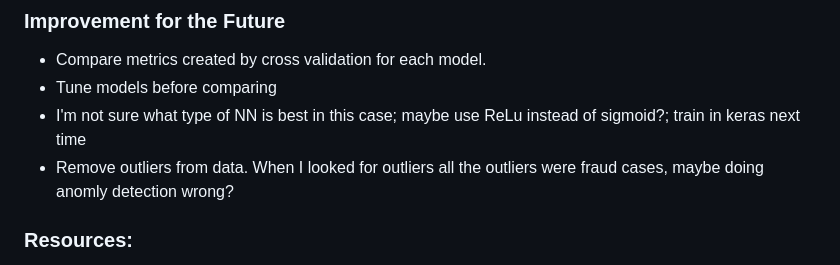
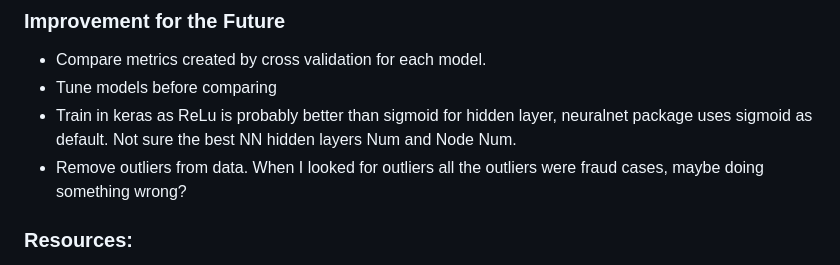
Before and after one commit to zbushby/credit-fraud-detection, a Markdown page: README.md, the part around the change. Drawn GitHub-style.

```diff
--- a/README.md
+++ b/README.md
@@ -155,8 +155,8 @@ The dataset has been collected and analysed during a research collaboration betw
 ### Improvement for the Future
 - Compare metrics created by cross validation for each model.
 - Tune models before comparing
-- I'm not sure what type of NN is best in this case; maybe use ReLu instead of sigmoid?; train in keras next time
-- Remove outliers from data. When I looked for outliers all the outliers were fraud cases, maybe doing anomly detection wrong?
+- Train in keras as ReLu is probably better than sigmoid for hidden layer, neuralnet package uses sigmoid as default. Not sure the best NN hidden layers Num and Node Num.
+- Remove outliers from data. When I looked for outliers all the outliers were fraud cases, maybe doing something wrong?
 
 ### Resources:
 
```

» **Directions**
Search the listing above for the string "maybe" and copy each line that has it.

» **Response to this task**
-- I'm not sure what type of NN is best in this case; maybe use ReLu instead of sigmoid?; train in keras next time
-- Remove outliers from data. When I looked for outliers all the outliers were fraud cases, maybe doing anomly detection wrong?
+- Remove outliers from data. When I looked for outliers all the outliers were fraud cases, maybe doing something wrong?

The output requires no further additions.